Dr. Sun’s research interests are in spintronics and optoelectronics of organic semiconductors, magnetic thin films, and organic-inorganic hybrid perovskites. It includes the studies of organic spin valves, organic light-emitting diodes, hybrid perovskite optoelectronic/spintronics devices, and their device physics. The Sun Research Group at NC State focuses on exploring novel routes for spin injection and detection, magnetic field effect, spin Hall effect and their applications in molecules, polymers and newly emerged materials.
Spin-to-charge conversion in organic and hybrid materials
Z. Huang et al. Applied Physical Review 8, 31408 (2021).
R. Sun et al. Advanced Materials, 32, 2005315 (2020).
M. Fang et al. Nature Communications 11, 2627 (2020).
H. Liu et al. Science Advances 5, eaax9144 (2019).
R. Sun et al. Nano Letters 19, 4420–4426 (2019).
H. Liu et al. Nature Materials 17, 308–312 (2018).
D. Sun et al. Nature Materials 15, 863-869 (2016).
Organic- and hybrid perovskite-based spintronics and optoelectronic devices
K. Cong et al. Nature Communications 12, 5744 (2021).

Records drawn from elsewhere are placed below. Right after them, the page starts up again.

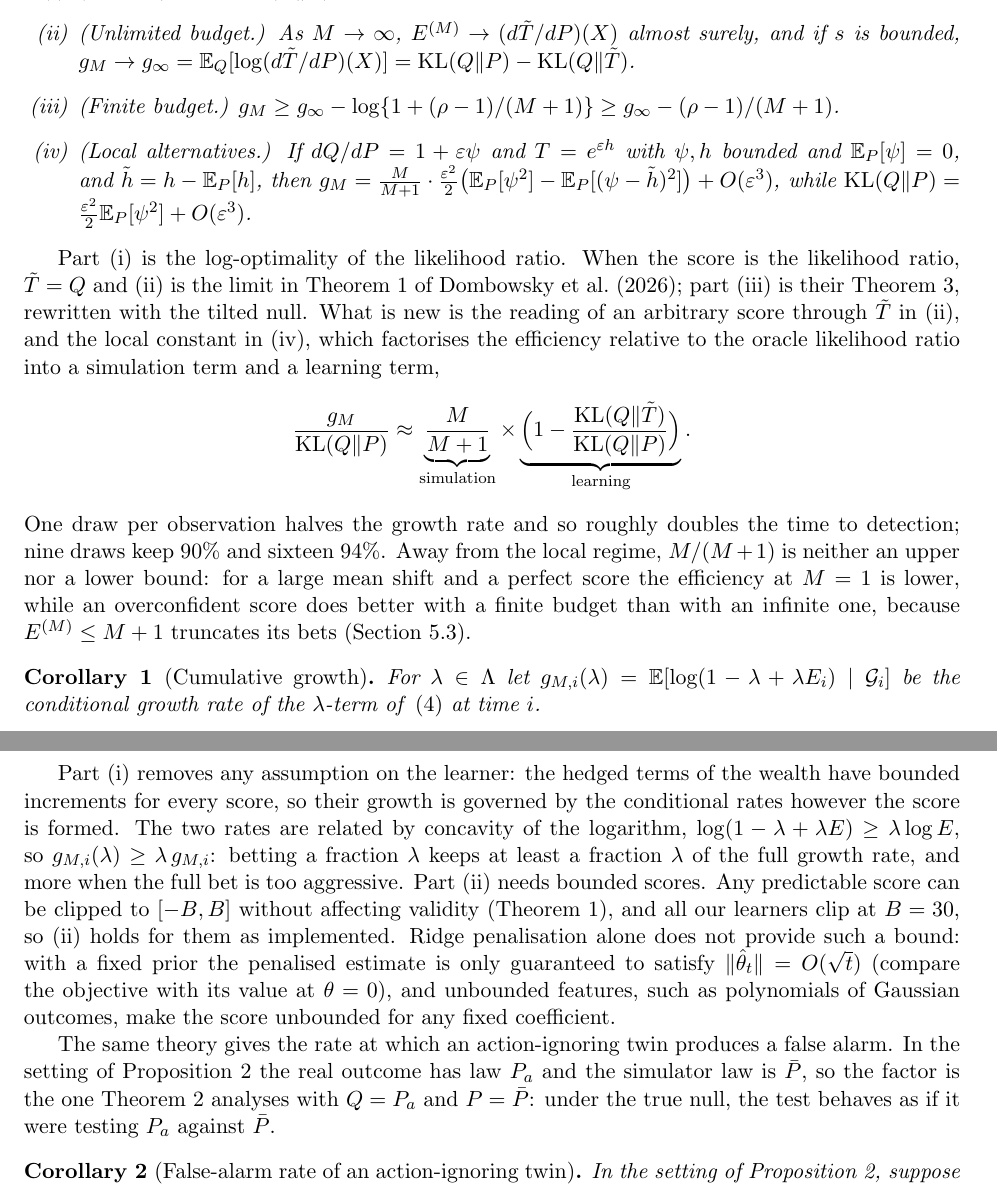
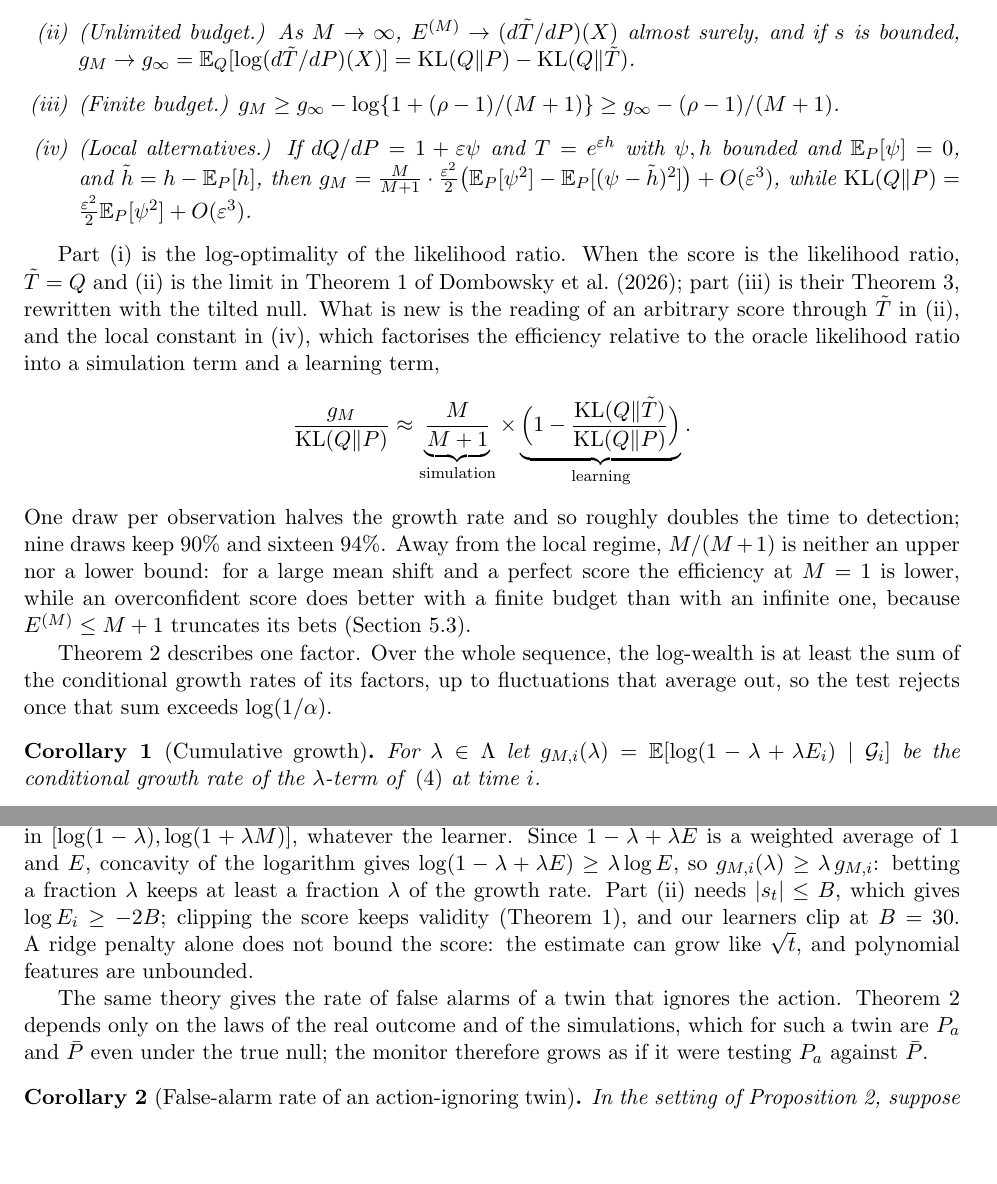
Before and after one commit to elenabortolato/evalues4generative, a LaTeX paper (paper/main.tex): two parts of pages 8 and 9 of 39 before the commit and two parts of pages 8 and 9 of 38 after it, joined at a grey line, cut so that both start at the same text, the shorter picture padded with empty space. Compiled offline with pdfLaTeX.

Commit message:
Section 3: rewrite the paragraphs after Corollary 1 and introduce it in one sentence
Co-Authored-By: Claude Opus 5.5 <noreply@anthropic.com>
Claude-Session: https://claude.ai/code/session_01K2NhMT3BMNyFaiwkYdDMxT

```diff
--- a/paper/main.tex
+++ b/paper/main.tex
@@ -540,6 +540,11 @@ perfect score the efficiency at $M = 1$ is lower, while an overconfident score
 does better with a finite budget than with an infinite one, because
 $E^{(M)} \le M+1$ truncates its bets (Section~\ref{sec:exp-budget}).
 
+Theorem~\ref{thm:growth} describes one factor. Over the whole sequence, the
+log-wealth is at least the sum of the conditional growth rates of its factors,
+up to fluctuations that average out, so the test rejects once that sum exceeds
+$\log(1/\alpha)$.
+
 \begin{corollary}[Cumulative growth]\label{cor:cumulative}
 For $\lambda \in \Lambda$ let
 $g_{M,i}(\lambda) = \E[\log(1 - \lambda + \lambda E_i) \mid \G_i]$ be the
@@ -576,27 +581,22 @@ Proposition~\ref{prop:necessary}) shows that their average tends to zero
 almost surely.
 \end{proof}
 
-Part (i) removes any assumption on the learner: the hedged terms of the
-wealth have bounded increments for every score, so their growth is governed
-by the conditional rates however the score is formed. The two rates are
-related by concavity of the logarithm,
-$\log(1 - \lambda + \lambda E) \ge \lambda \log E$, so
-$g_{M,i}(\lambda) \ge \lambda\, g_{M,i}$: betting a fraction $\lambda$ keeps
-at least a fraction $\lambda$ of the full growth rate, and more when the full
-bet is too aggressive. Part (ii) needs bounded scores. Any predictable score
-can be clipped to $[-B, B]$ without affecting validity
-(Theorem~\ref{thm:valid}), and all our learners clip at $B = 30$, so (ii)
-holds for them as implemented. Ridge penalisation alone does not provide such
-a bound: with a fixed prior the penalised estimate is only guaranteed to satisfy
-$\|\hat\theta_t\| = O(\sqrt{t})$ (compare the objective with its value at
-$\theta = 0$), and unbounded features, such as polynomials of Gaussian outcomes,
-make the score unbounded for any fixed coefficient.
-
-The same theory gives the rate at which an action-ignoring twin produces a
-false alarm. In the setting of Proposition~\ref{prop:necessary} the real
-outcome has law $P_a$ and the simulator law is $\bar P$, so the factor is the
-one Theorem~\ref{thm:growth} analyses with $Q = P_a$ and $P = \bar P$: under the
-true null, the test behaves as if it were testing $P_a$ against $\bar P$.
+Part (i) needs no assumption on the scores: for $\lambda < 1$ each increment
+$\log(1-\lambda+\lambda E_i)$ lies in $[\log(1-\lambda), \log(1+\lambda M)]$,
+whatever the learner. Since $1-\lambda+\lambda E$ is a weighted average of 1
+and $E$, concavity of the logarithm gives $\log(1-\lambda+\lambda E) \ge \lambda\log E$,
+so $g_{M,i}(\lambda) \ge \lambda\, g_{M,i}$: betting a fraction $\lambda$ keeps
+at least a fraction $\lambda$ of the growth rate. Part (ii) needs
+$|s_t| \le B$, which gives $\log E_i \ge -2B$; clipping the score keeps
+validity (Theorem~\ref{thm:valid}), and our learners clip at $B = 30$. A ridge
+penalty alone does not bound the score: the estimate can grow like
+$\sqrt t$, and polynomial features are unbounded.
+
+The same theory gives the rate of false alarms of a twin that ignores the
+action. Theorem~\ref{thm:growth} depends only on the laws of the real outcome
+and of the simulations, which for such a twin are $P_a$ and $\bar P$ even
+under the true null; the monitor therefore grows as if it were testing $P_a$
+against $\bar P$.
 
 \begin{corollary}[False-alarm rate of an action-ignoring twin]\label{cor:falsealarm}
 In the setting of Proposition~\ref{prop:necessary}, suppose that the laws
```
Also changed, not shown: paper/stco/manuscript.tex (+21 -21 lines), paper/main.pdf, paper/stco/manuscript.pdf.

W. Yang et al. Nature Communications 10 3877 (2019).
J. Wang et al. Advanced Materials (2019).
J. Wang et al. Nature Communications, 10, 129 (2019).
D. Sun et al. Nature Communications, 5, 4396 (2014).
D. Sun et al. Physical Review Letters 104, 236602 (2010).
Z. Huang et al. ACS Nano 14, 10370 (2020).
H. Liu and D. Sun et al. Journal of Physics D: Applied Physics 51, 134003 (2018).
R. McLaughlin and D. Sun et al. Physical Review B 95, 180401(R) (2017).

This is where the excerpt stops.